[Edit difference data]
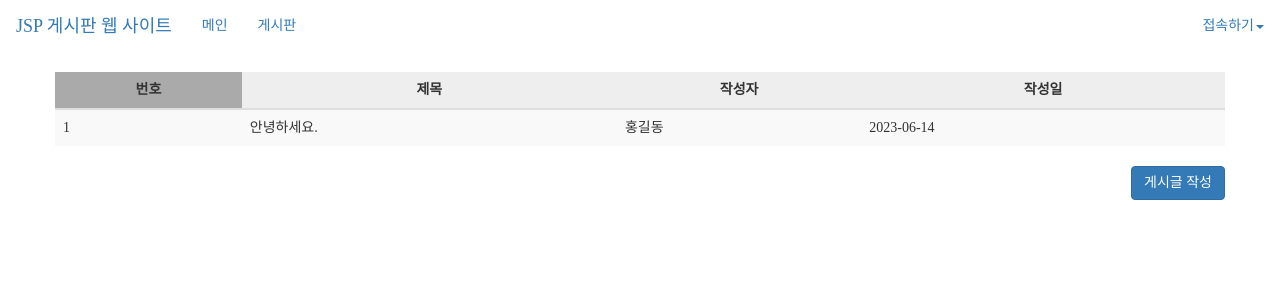
Repository: LeeJaeweon/Project
Page: http://localhost/BBS/bbs.jsp
The author's editor kept a copy of each file at every save. The page is drawn from the files as they stood at one save, then again after the next save.
The browser window is 1280 px wide. The pictures show the whole page.
Some web fonts or font styles are not loaded; a fallback is used. Some web libraries are served in a nearby version. The page is served by Tomcat 9. Other server files are loaded and not shown.

Above is the page before, as saved 2023-06-15 01:51:08.

### BBS/src/main/webapp/bbs.jsp
<%@ page language="java" contentType="text/html; charset=UTF-8"
    pageEncoding="UTF-8"%>
<%@ page import="java.io.PrintWriter" %>
<!DOCTYPE html>
<html>
<head>
<meta http-equiv="Content-Type" content="text/html; charset=UTF-8">
<meta name="viewport" content="width=device-width", initial-scale="1">
<link rel="stylesheet" href="css/bootstrap.css">
<link rel="stylesheet" href="css/custom.css">
<title>JSP 게시판 웹 사이트</title>
</head>
<body>
	<%
		String userID = null;
		if (session.getAttribute("userID") != null) {
			userID = (String) session.getAttribute("userID");
		}
	%>
	<nav class="navbar navbar=default">
		<div class="navbar-header">
			<button type="button" class="navbar-toggle collapsed"
				data-toggle="collapse" data-target="#bs-example-navbar-collapse-1"
				aria-expanded="false">
				<span class="icon-bar"></span>
				<span class="icon-bar"></span>
				<span class="icon-bar"></span>
			</button>
			<a class="navbar-brand" href="main.jsp">JSP 게시판 웹 사이트</a>
		</div>
		<div class="collapse navbar-collapse" id="bs-example-navbar-collapse-1">
			<ul class="nav navbar-nav">
				<li><a href="main.jsp">메인</a></li>
				<li class="active"><a href="bbs.jsp">게시판</a></li>
			</ul>
			<%
				if(userID == null) {
			%>
			<ul class="nav navbar-nav navbar-right">
				<li class="dropdown">
					<a href="#" class="dropdown-toggle"
						data-toggle="dropdown" role="button" aria-haspopup="true"
						aria-expanded="false">접속하기<span class="caret"></span></a>
					<ul class="dropdown-menu">
						<li><a href="login.jsp">로그인</a></li>
						<li><a href="join.jsp">회원가입</a></li>
					</ul>
				</li>
			</ul>
			<%
				} else {
			%>
			<ul class="nav navbar-nav navbar-right">
				<li class="dropdown">
					<a href="#" class="dropdown-toggle"
						data-toggle="dropdown" role="button" aria-haspopup="true"
						aria-expanded="false">회원관리<span class="caret"></span></a>
					<ul class="dropdown-menu">
						<li><a href="logoutAction.jsp">로그아웃</a></li>
					</ul>
				</li>
			</ul>
			<%
				}
			%>
		</div>
	</nav>
	<div class="container">
		<div class="row">
			<table class="table table-striped" style="text-align: border: 1px solid #dddddd">
				<thead>
					<tr>
						<th style="background-color: #aaaaaa; text-align: center;">번호</th>
						<th style="background-color: #eeeeee; text-align: center;">제목</th>
						<th style="background-color: #eeeeee; text-align: center;">작성자</th>
						<th style="background-color: #eeeeee; text-align: center;">작성일</th>
					</tr>
				</thead>
				<tbody>
					<tr>
						<td>1</td>
						<td>안녕하세요.</td>
						<td>홍길동</td>
						<td>2023-06-14</td>
					</tr>
				</tbody>
			</table>
			<a href="write.jsp" class="btn btn-primary pull-right">게시글 작성</a>
		</div>
	</div>
	<script src="http://code.jquery.com/jquery-3.1.1.min.js"></script>
	<script src="js/bootstrap.js"></script>
</body>
</html>

### BBS/src/main/webapp/css/custom.css
@import url(http://fonts.googleapis.com/earlyaccess/nanumgothic.css);
@import url(http://fonts.googleapis.com/earlyaccess/hanna.css);
* {
	font-family:  'Nanum Gothic';
}
h1 {
	font-family: 'Hanna';
}

Loaded but not shown: BBS/src/main/webapp/css/bootstrap.css (library); BBS/src/main/webapp/js/bootstrap.js (library)

After the next save:
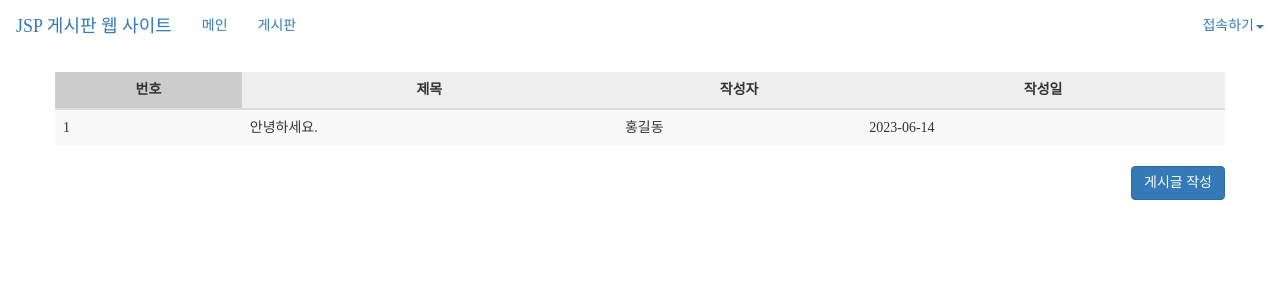
Saved 9 s later.
--- a/BBS/src/main/webapp/bbs.jsp
+++ b/BBS/src/main/webapp/bbs.jsp
@@ -70,7 +70,7 @@
 			<table class="table table-striped" style="text-align: border: 1px solid #dddddd">
 				<thead>
 					<tr>
-						<th style="background-color: #aaaaaa; text-align: center;">번호</th>
+						<th style="background-color: #cccccc; text-align: center;">번호</th>
 						<th style="background-color: #eeeeee; text-align: center;">제목</th>
 						<th style="background-color: #eeeeee; text-align: center;">작성자</th>
 						<th style="background-color: #eeeeee; text-align: center;">작성일</th>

§ Requirement: Repeat the entries faithfully. Any picture gets left out.

§ Answer for the task:
Repository: LeeJaeweon/Project
Page: http://localhost/BBS/bbs.jsp
The author's editor kept a copy of each file at every save. The page is drawn from the files as they stood at one save, then again after the next save.
The browser window is 1280 px wide. The pictures show the whole page.
Some web fonts or font styles are not loaded; a fallback is used. Some web libraries are served in a nearby version. The page is served by Tomcat 9. Other server files are loaded and not shown.

Above is the page before, as saved 2023-06-15 01:51:08.

### BBS/src/main/webapp/bbs.jsp
<%@ page language="java" contentType="text/html; charset=UTF-8"
    pageEncoding="UTF-8"%>
<%@ page import="java.io.PrintWriter" %>
<!DOCTYPE html>
<html>
<head>
<meta http-equiv="Content-Type" content="text/html; charset=UTF-8">
<meta name="viewport" content="width=device-width", initial-scale="1">
<link rel="stylesheet" href="css/bootstrap.css">
<link rel="stylesheet" href="css/custom.css">
<title>JSP 게시판 웹 사이트</title>
</head>
<body>
	<%
		String userID = null;
		if (session.getAttribute("userID") != null) {
			userID = (String) session.getAttribute("userID");
		}
	%>
	<nav class="navbar navbar=default">
		<div class="navbar-header">
			<button type="button" class="navbar-toggle collapsed"
				data-toggle="collapse" data-target="#bs-example-navbar-collapse-1"
				aria-expanded="false">
				<span class="icon-bar"></span>
				<span class="icon-bar"></span>
				<span class="icon-bar"></span>
			</button>
			<a class="navbar-brand" href="main.jsp">JSP 게시판 웹 사이트</a>
		</div>
		<div class="collapse navbar-collapse" id="bs-example-navbar-collapse-1">
			<ul class="nav navbar-nav">
				<li><a href="main.jsp">메인</a></li>
				<li class="active"><a href="bbs.jsp">게시판</a></li>
			</ul>
			<%
				if(userID == null) {
			%>
			<ul class="nav navbar-nav navbar-right">
				<li class="dropdown">
					<a href="#" class="dropdown-toggle"
						data-toggle="dropdown" role="button" aria-haspopup="true"
						aria-expanded="false">접속하기<span class="caret"></span></a>
					<ul class="dropdown-menu">
						<li><a href="login.jsp">로그인</a></li>
						<li><a href="join.jsp">회원가입</a></li>
					</ul>
				</li>
			</ul>
			<%
				} else {
			%>
			<ul class="nav navbar-nav navbar-right">
				<li class="dropdown">
					<a href="#" class="dropdown-toggle"
						data-toggle="dropdown" role="button" aria-haspopup="true"
						aria-expanded="false">회원관리<span class="caret"></span></a>
					<ul class="dropdown-menu">
						<li><a href="logoutAction.jsp">로그아웃</a></li>
					</ul>
				</li>
			</ul>
			<%
				}
			%>
		</div>
	</nav>
	<div class="container">
		<div class="row">
			<table class="table table-striped" style="text-align: border: 1px solid #dddddd">
				<thead>
					<tr>
						<th style="background-color: #aaaaaa; text-align: center;">번호</th>
						<th style="background-color: #eeeeee; text-align: center;">제목</th>
						<th style="background-color: #eeeeee; text-align: center;">작성자</th>
						<th style="background-color: #eeeeee; text-align: center;">작성일</th>
					</tr>
				</thead>
				<tbody>
					<tr>
						<td>1</td>
						<td>안녕하세요.</td>
						<td>홍길동</td>
						<td>2023-06-14</td>
					</tr>
				</tbody>
			</table>
			<a href="write.jsp" class="btn btn-primary pull-right">게시글 작성</a>
		</div>
	</div>
	<script src="http://code.jquery.com/jquery-3.1.1.min.js"></script>
	<script src="js/bootstrap.js"></script>
</body>
</html>

### BBS/src/main/webapp/css/custom.css
@import url(http://fonts.googleapis.com/earlyaccess/nanumgothic.css);
@import url(http://fonts.googleapis.com/earlyaccess/hanna.css);
* {
	font-family:  'Nanum Gothic';
}
h1 {
	font-family: 'Hanna';
}

Loaded but not shown: BBS/src/main/webapp/css/bootstrap.css (library); BBS/src/main/webapp/js/bootstrap.js (library)

After the next save:
Saved 9 s later.
--- a/BBS/src/main/webapp/bbs.jsp
+++ b/BBS/src/main/webapp/bbs.jsp
@@ -70,7 +70,7 @@
 			<table class="table table-striped" style="text-align: border: 1px solid #dddddd">
 				<thead>
 					<tr>
-						<th style="background-color: #aaaaaa; text-align: center;">번호</th>
+						<th style="background-color: #cccccc; text-align: center;">번호</th>
 						<th style="background-color: #eeeeee; text-align: center;">제목</th>
 						<th style="background-color: #eeeeee; text-align: center;">작성자</th>
 						<th style="background-color: #eeeeee; text-align: center;">작성일</th>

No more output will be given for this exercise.